On October 4, Barbados Today reported that Professor Avinash Persaud, the Government’s chief economic adviser, shared that Barbadians have gone through the worst of the austerity period under the homegrown International Monetary Fund-backed economic restructuring programme. In addition to the restructuring of the national debt, he advised that the government, after public sector layoffs, has embarked on digitizing the public sector and retooling and retraining ex-public workers.

The next step in the programme is growing the economy. Professor Persaud said while the focus should be placed on technological developments, entrepreneurship, and youth development, the most critical change required is to shift from being production-driven to a people-driven economy.

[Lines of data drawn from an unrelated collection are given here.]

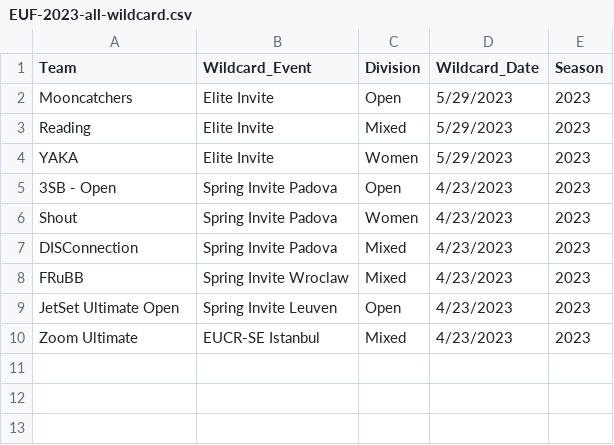
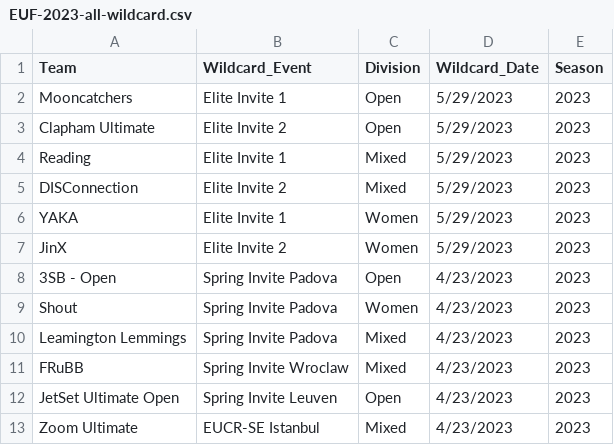
Before and after one commit to vasurav/eucs_explorer, a CSV file: data/2023/EUF-2023-all-wildcard.csv, drawn as a sheet.

Commit message:
Added some Elite Invite wildcards.

```diff
--- a/data/2023/EUF-2023-all-wildcard.csv
+++ b/data/2023/EUF-2023-all-wildcard.csv
@@ -1,8 +1,11 @@
 Team,Wildcard_Event,Division,Wildcard_Date,Season
-Mooncatchers,Elite Invite,Open,5/29/2023,2023
-Reading,Elite Invite,Mixed,5/29/2023,2023
-YAKA,Elite Invite,Women,5/29/2023,2023
+Mooncatchers,Elite Invite 1,Open,5/29/2023,2023
+Clapham Ultimate,Elite Invite 2,Open,5/29/2023,2023
+Reading,Elite Invite 1,Mixed,5/29/2023,2023
+DISConnection,Elite Invite 2,Mixed,5/29/2023,2023
+YAKA,Elite Invite 1,Women,5/29/2023,2023
+JinX,Elite Invite 2,Women,5/29/2023,2023
 3SB - Open,Spring Invite Padova,Open,4/23/2023,2023
 Shout,Spring Invite Padova,Women,4/23/2023,2023
-DISConnection,Spring Invite Padova,Mixed,4/23/2023,2023
+Leamington Lemmings,Spring Invite Padova,Mixed,4/23/2023,2023
 FRuBB,Spring Invite Wroclaw,Mixed,4/23/2023,2023
```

There is a home-grown Shepherding Model ready to be implemented. This Model consists of four well-documented systems: (1) The identification and selection of entrepreneurs with export potential projects; (2) the assignment of a shepherd from “Day 1” to implement the Shepherding practice with the support of a well-researched shepherding tool; (3) the attractive and innovative capitalization of an investment fund, which mobilizes private-sector savings for investments; and (4) an integrated seed, equity and working capital fund management system designed to meet the needs of the entrepreneur at every stage along the journey to sustainable success.

The two most essential observations associated with the Shepherding Model are:  (1) the traditional loan instrument is not appropriate for start-up entrepreneurs, and (2) Shepherding mitigates the risk of business failure and hence secures the seed/equity/working capital investment.

The single most important constraint is the appropriate capitalization of the seed/equity/working capital investment fund. The solution for this lies in the Prime Minister’s call for an international order to harness global efforts to tackle challenges too significant for any one nation.

As we escape from the worst of the austerity period under the International Monetary Fund backed Barbados Economic Recovery and Transformation (BERT) program, we emerge to an expectation of better things ahead. The beaming rays of Professor Persaud’s vision, which penetrate an atmosphere of struggle, shed hope for a better future.